(Material provided Opens)
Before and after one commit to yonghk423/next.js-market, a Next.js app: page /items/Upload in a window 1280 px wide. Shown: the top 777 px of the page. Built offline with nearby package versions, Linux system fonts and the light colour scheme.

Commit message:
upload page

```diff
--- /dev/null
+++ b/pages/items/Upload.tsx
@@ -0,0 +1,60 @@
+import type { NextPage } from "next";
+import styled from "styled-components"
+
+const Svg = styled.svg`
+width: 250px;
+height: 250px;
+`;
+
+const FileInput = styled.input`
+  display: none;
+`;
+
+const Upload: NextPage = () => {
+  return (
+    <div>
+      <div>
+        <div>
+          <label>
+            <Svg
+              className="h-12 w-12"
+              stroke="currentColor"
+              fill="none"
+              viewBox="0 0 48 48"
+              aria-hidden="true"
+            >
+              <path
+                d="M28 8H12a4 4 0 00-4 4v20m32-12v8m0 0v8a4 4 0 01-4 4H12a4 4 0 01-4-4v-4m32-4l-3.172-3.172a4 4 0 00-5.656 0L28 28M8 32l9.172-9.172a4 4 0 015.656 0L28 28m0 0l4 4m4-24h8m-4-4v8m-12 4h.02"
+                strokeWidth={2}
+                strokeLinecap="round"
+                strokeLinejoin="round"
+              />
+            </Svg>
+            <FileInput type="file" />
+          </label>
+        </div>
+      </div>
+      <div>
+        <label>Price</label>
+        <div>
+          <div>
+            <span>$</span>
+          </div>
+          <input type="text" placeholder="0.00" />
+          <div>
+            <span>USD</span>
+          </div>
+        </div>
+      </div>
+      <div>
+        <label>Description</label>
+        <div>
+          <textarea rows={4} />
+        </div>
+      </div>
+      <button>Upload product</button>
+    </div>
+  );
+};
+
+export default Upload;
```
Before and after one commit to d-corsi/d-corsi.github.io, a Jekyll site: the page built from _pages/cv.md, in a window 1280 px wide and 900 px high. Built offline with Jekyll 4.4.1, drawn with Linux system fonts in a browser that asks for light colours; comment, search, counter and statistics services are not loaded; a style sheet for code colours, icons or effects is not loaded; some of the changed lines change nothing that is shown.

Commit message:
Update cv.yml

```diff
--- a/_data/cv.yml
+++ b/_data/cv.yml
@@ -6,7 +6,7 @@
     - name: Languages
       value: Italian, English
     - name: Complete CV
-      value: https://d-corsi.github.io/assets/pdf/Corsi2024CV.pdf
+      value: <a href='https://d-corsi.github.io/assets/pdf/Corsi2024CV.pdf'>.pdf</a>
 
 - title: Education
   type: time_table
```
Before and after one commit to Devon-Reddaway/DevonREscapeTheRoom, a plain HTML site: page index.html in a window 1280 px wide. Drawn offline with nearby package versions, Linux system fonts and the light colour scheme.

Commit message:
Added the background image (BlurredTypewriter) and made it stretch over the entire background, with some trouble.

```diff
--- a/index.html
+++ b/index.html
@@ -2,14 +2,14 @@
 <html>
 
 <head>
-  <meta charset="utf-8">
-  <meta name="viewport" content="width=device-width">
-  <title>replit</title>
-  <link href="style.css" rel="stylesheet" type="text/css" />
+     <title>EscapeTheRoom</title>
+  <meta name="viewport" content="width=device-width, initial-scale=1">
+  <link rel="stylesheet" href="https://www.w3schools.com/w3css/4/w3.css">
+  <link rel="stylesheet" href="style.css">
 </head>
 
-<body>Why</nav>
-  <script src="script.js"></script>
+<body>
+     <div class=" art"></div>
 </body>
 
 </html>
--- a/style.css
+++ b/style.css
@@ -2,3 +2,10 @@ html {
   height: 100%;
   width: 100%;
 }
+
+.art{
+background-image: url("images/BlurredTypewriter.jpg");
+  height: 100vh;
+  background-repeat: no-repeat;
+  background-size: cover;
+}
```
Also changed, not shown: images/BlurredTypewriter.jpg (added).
(Material provided Closes)
**About this task**
Copy out all of the lines above exactly.

**Answer for this exercise**
Before and after one commit to yonghk423/next.js-market, a Next.js app: page /items/Upload in a window 1280 px wide. Shown: the top 777 px of the page. Built offline with nearby package versions, Linux system fonts and the light colour scheme.

Commit message:
upload page

```diff
--- /dev/null
+++ b/pages/items/Upload.tsx
@@ -0,0 +1,60 @@
+import type { NextPage } from "next";
+import styled from "styled-components"
+
+const Svg = styled.svg`
+width: 250px;
+height: 250px;
+`;
+
+const FileInput = styled.input`
+  display: none;
+`;
+
+const Upload: NextPage = () => {
+  return (
+    <div>
+      <div>
+        <div>
+          <label>
+            <Svg
+              className="h-12 w-12"
+              stroke="currentColor"
+              fill="none"
+              viewBox="0 0 48 48"
+              aria-hidden="true"
+            >
+              <path
+                d="M28 8H12a4 4 0 00-4 4v20m32-12v8m0 0v8a4 4 0 01-4 4H12a4 4 0 01-4-4v-4m32-4l-3.172-3.172a4 4 0 00-5.656 0L28 28M8 32l9.172-9.172a4 4 0 015.656 0L28 28m0 0l4 4m4-24h8m-4-4v8m-12 4h.02"
+                strokeWidth={2}
+                strokeLinecap="round"
+                strokeLinejoin="round"
+              />
+            </Svg>
+            <FileInput type="file" />
+          </label>
+        </div>
+      </div>
+      <div>
+        <label>Price</label>
+        <div>
+          <div>
+            <span>$</span>
+          </div>
+          <input type="text" placeholder="0.00" />
+          <div>
+            <span>USD</span>
+          </div>
+        </div>
+      </div>
+      <div>
+        <label>Description</label>
+        <div>
+          <textarea rows={4} />
+        </div>
+      </div>
+      <button>Upload product</button>
+    </div>
+  );
+};
+
+export default Upload;
```
Before and after one commit to d-corsi/d-corsi.github.io, a Jekyll site: the page built from _pages/cv.md, in a window 1280 px wide and 900 px high. Built offline with Jekyll 4.4.1, drawn with Linux system fonts in a browser that asks for light colours; comment, search, counter and statistics services are not loaded; a style sheet for code colours, icons or effects is not loaded; some of the changed lines change nothing that is shown.

Commit message:
Update cv.yml

```diff
--- a/_data/cv.yml
+++ b/_data/cv.yml
@@ -6,7 +6,7 @@
     - name: Languages
       value: Italian, English
     - name: Complete CV
-      value: https://d-corsi.github.io/assets/pdf/Corsi2024CV.pdf
+      value: <a href='https://d-corsi.github.io/assets/pdf/Corsi2024CV.pdf'>.pdf</a>
 
 - title: Education
   type: time_table
```
Before and after one commit to Devon-Reddaway/DevonREscapeTheRoom, a plain HTML site: page index.html in a window 1280 px wide. Drawn offline with nearby package versions, Linux system fonts and the light colour scheme.

Commit message:
Added the background image (BlurredTypewriter) and made it stretch over the entire background, with some trouble.

```diff
--- a/index.html
+++ b/index.html
@@ -2,14 +2,14 @@
 <html>
 
 <head>
-  <meta charset="utf-8">
-  <meta name="viewport" content="width=device-width">
-  <title>replit</title>
-  <link href="style.css" rel="stylesheet" type="text/css" />
+     <title>EscapeTheRoom</title>
+  <meta name="viewport" content="width=device-width, initial-scale=1">
+  <link rel="stylesheet" href="https://www.w3schools.com/w3css/4/w3.css">
+  <link rel="stylesheet" href="style.css">
 </head>
 
-<body>Why</nav>
-  <script src="script.js"></script>
+<body>
+     <div class=" art"></div>
 </body>
 
 </html>
--- a/style.css
+++ b/style.css
@@ -2,3 +2,10 @@ html {
   height: 100%;
   width: 100%;
 }
+
+.art{
+background-image: url("images/BlurredTypewriter.jpg");
+  height: 100vh;
+  background-repeat: no-repeat;
+  background-size: cover;
+}
```
Also changed, not shown: images/BlurredTypewriter.jpg (added).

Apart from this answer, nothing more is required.